When Memorial Day began, the war dead were placed front and center. The holiday’s original name, Decoration Day, came from the day’s main activity: leaving flowers at cemeteries.
Memorial Day is observed on the last Monday of May. It was formally known as Decoration Day and honor all men and women, who have died in military service for the United States. Many people visit cemeteries and memorials on Memorial Day and it is traditionally seen as the start of the summer season. It is traditional to fly the flag of the United States at half mast from dawn until noon. Many volunteers place an American flag on each grave in national cemeteries. Memorial Day is combined with Jefferson Davis’ Birthday in Mississippi.
Memorial Day is a federal holiday. All non-essential Government offices are closed, as are schools, businesses and other organizations. Most public transit systems do not run on their regular schedule. Many people see Memorial Day weekend as an opportunity to go on a short vacation or visit family or friends.
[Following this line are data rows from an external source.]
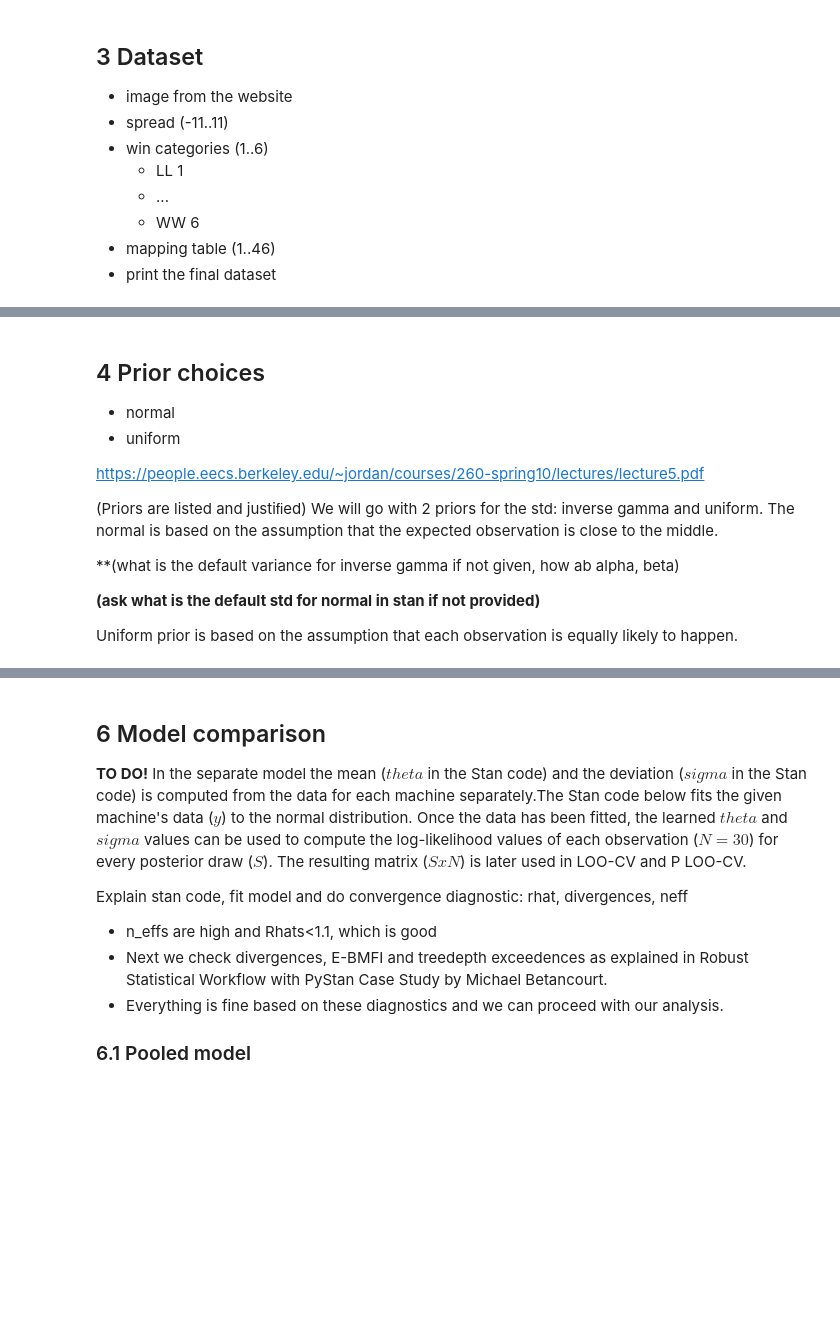
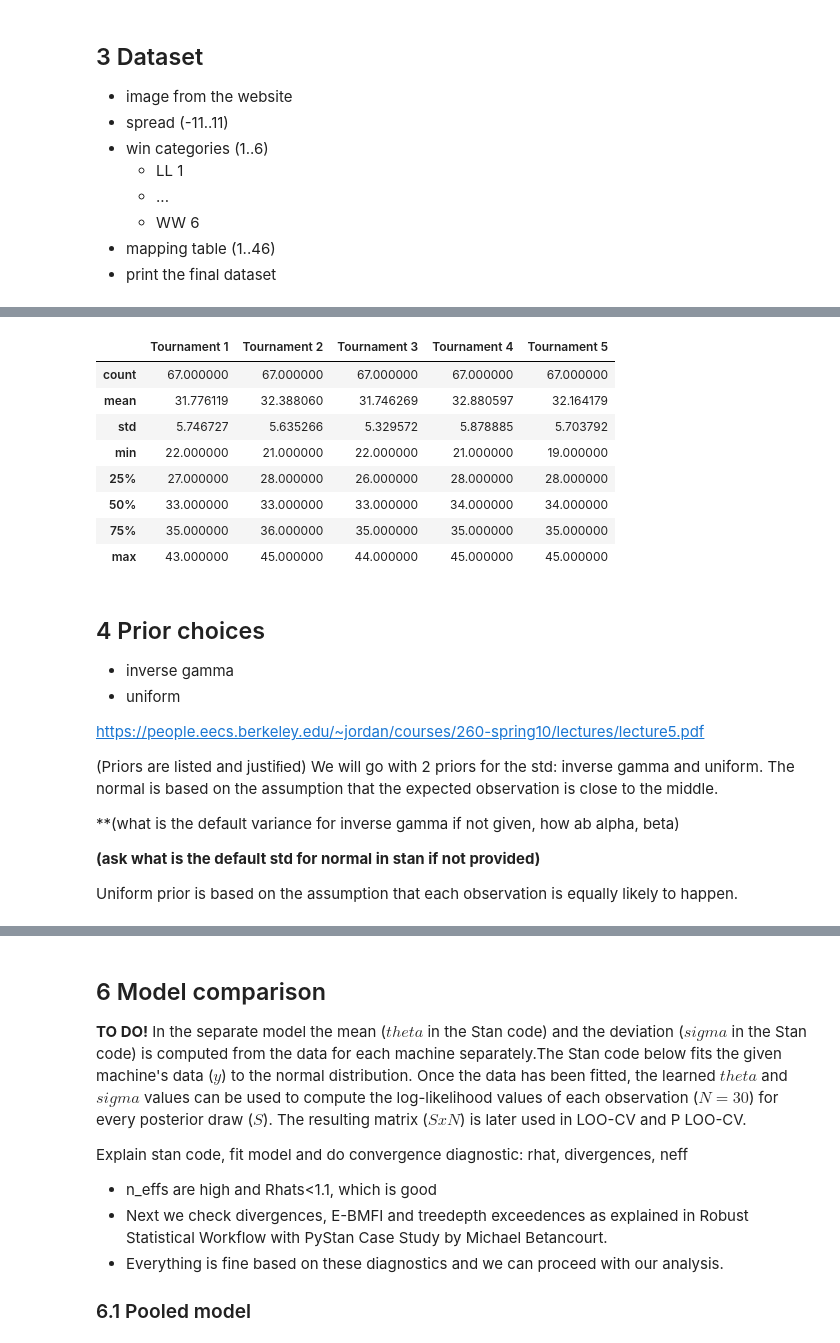
Before and after one commit to fuksi/bda_project_2018, a Jupyter notebook: notebook/BWF Badminton.ipynb, the cells around one changed output, grey strips where cells are left out. Drawn from its saved outputs; the diff is of its cells as text; code cells hidden in the pictures; blank space fills up the shorter version.

```diff
--- a/notebook/BWF Badminton.ipynb
+++ b/notebook/BWF Badminton.ipynb
@@ -65,12 +66,16 @@ for idx, filename in enumerate(filenames):
         data.append(col)
 
 np_data = np.array(data)
-#+ other stuff
 
-# preview some first rows
-#data.head()
+def show_first_rows_of_data():
+    df = pd.DataFrame(np_data.T)
+    df.columns=['Tournament '+str(i+1) for i in range(np_data.shape[0])]
+    df = df.rename({i: 'Match '+str(i+1) for i in range(np_data.shape[1])}, axis='index')
+    return df.head()
 
-# some summary
-#data.describe()
+def show_summary_of_data():
+    df = pd.DataFrame(np_data.T)
+    df.columns=['Tournament '+str(i+1) for i in range(np_data.shape[0])]
+    return df.describe()
 
 #print number of observations (matches) and number of predictors (tournaments)
@@ -84,7 +91,19 @@ np_data = np.array(data)
+# %%
+show_summary_of_data()
+# %% [output]
+|  | Tournament 1 | Tournament 2 | Tournament 3 | Tournament 4 | Tournament 5 |
+| count | 67.000000 | 67.000000 | 67.000000 | 67.000000 | 67.000000 |
+| mean | 31.776119 | 32.388060 | 31.746269 | 32.880597 | 32.164179 |
+| std | 5.746727 | 5.635266 | 5.329572 | 5.878885 | 5.703792 |
+| min | 22.000000 | 21.000000 | 22.000000 | 21.000000 | 19.000000 |
+| 25% | 27.000000 | 28.000000 | 26.000000 | 28.000000 | 28.000000 |
+| 50% | 33.000000 | 33.000000 | 33.000000 | 34.000000 | 34.000000 |
+| 75% | 35.000000 | 36.000000 | 35.000000 | 35.000000 | 35.000000 |
+| max | 43.000000 | 45.000000 | 44.000000 | 45.000000 | 45.000000 |
 # %% [markdown]
 
 ## 4 Prior choices
-* normal
+* inverse gamma
 * uniform
 
 https://people.eecs.berkeley.edu/~jordan/courses/260-spring10/lectures/lecture5.pdf
```
Also changed, not shown: parts of 29 cells of this notebook.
While Memorial Day is a holiday for all Americans, we all owe a debt of gratitude to the brave men and women who gave their all to guarantee our freedom. It is important that we honor our fallen military members. They made the ultimate sacrifice when our government asked them to. These brave men and women willingly went into situations they knew could end their lives. While all veterans have done this in times of conflict, the ones we remember on this day did not return home to their families.
Enjoy the holiday weekend, but remember why Memorial Day is a holiday. Take a minute and teach the next generation about the proud service and the ultimate sacrifice of those who came before them.